EXERCISE DATA:

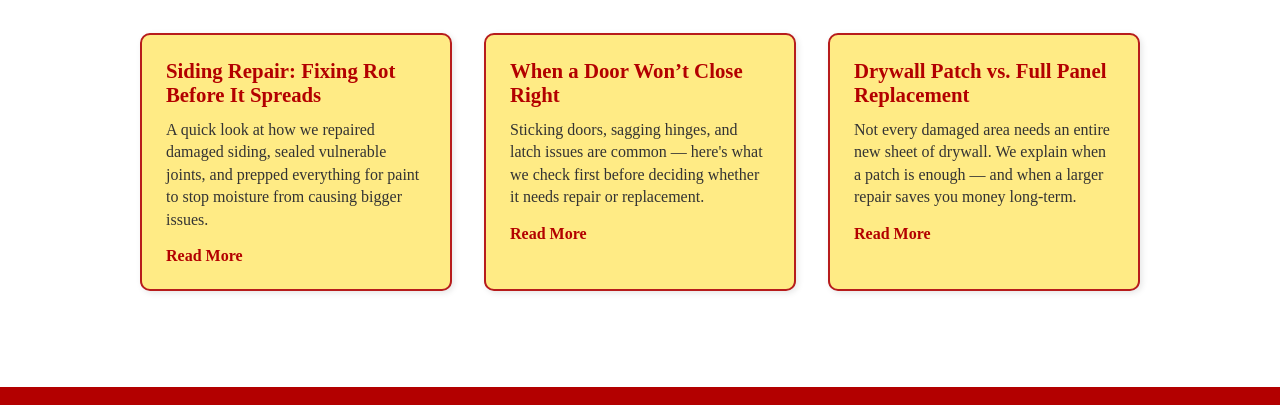
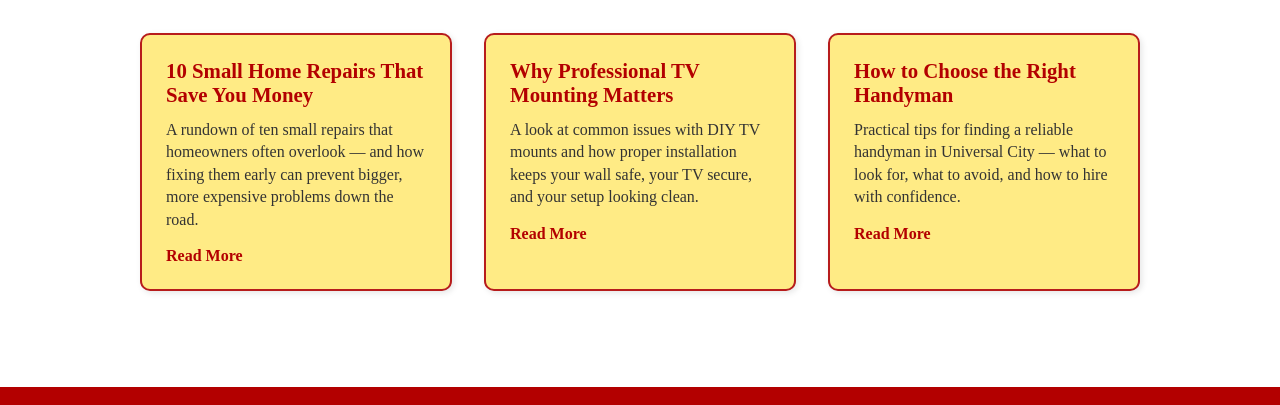
Before and after one commit to Semyzblink/tmh-website, a plain HTML site: page blog.html in a window 1280 px wide. Shown: the part 987-1392 px from the top of the page. Drawn offline with Linux system fonts and the light colour scheme.

```diff
--- a/blog.html
+++ b/blog.html
@@ -104,36 +104,37 @@
 
     <!-- BLOG POST CARD 1 -->
     <div class="tip-item">
-        <h3>Siding Repair: Fixing Rot Before It Spreads</h3>
+      <h3>10 Small Home Repairs That Save You Money</h3>
       <p>
-          A quick look at how we repaired damaged siding, sealed vulnerable joints, and
-          prepped everything for paint to stop moisture from causing bigger issues.
+        A rundown of ten small repairs that homeowners often overlook — and how fixing them early can
+        prevent bigger, more expensive problems down the road.
       </p>
-        <a class="tip-link" href="blog-{{POST-SLUG-1}}.html">Read More</a>
+      <a class="tip-link" href="blog-small-repairs-save-money.html">Read More</a>
     </div>
 
     <!-- BLOG POST CARD 2 -->
     <div class="tip-item">
-        <h3>When a Door Won’t Close Right</h3>
+      <h3>Why Professional TV Mounting Matters</h3>
       <p>
-          Sticking doors, sagging hinges, and latch issues are common — here's what we check
-          first before deciding whether it needs repair or replacement.
+        A look at common issues with DIY TV mounts and how proper installation keeps your wall safe,
+        your TV secure, and your setup looking clean.
       </p>
-        <a class="tip-link" href="blog-{{POST-SLUG-2}}.html">Read More</a>
+      <a class="tip-link" href="blog-tv-mounting-dangers.html">Read More</a>
     </div>
 
     <!-- BLOG POST CARD 3 -->
     <div class="tip-item">
-        <h3>Drywall Patch vs. Full Panel Replacement</h3>
+      <h3>How to Choose the Right Handyman</h3>
       <p>
-          Not every damaged area needs an entire new sheet of drywall. We explain when a
-          patch is enough — and when a larger repair saves you money long-term.
+        Practical tips for finding a reliable handyman in Universal City — what to look for, what to
+        avoid, and how to hire with confidence.
       </p>
-        <a class="tip-link" href="blog-{{POST-SLUG-3}}.html">Read More</a>
+      <a class="tip-link" href="blog-how-to-choose-a-handyman-universal-city.html">Read More</a>
     </div>
 
   </div>
 </section>
+
 
   <!-- FOOTER -->
   <footer class="site-footer">
```
Lines whose indentation alone changed are shown as unchanged.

EXERCISE INSTRUCTIONS: Please go over the data above and tally every line holding "html"; reply only with the count.

RESPONSE FOR THIS EXERCISE: 9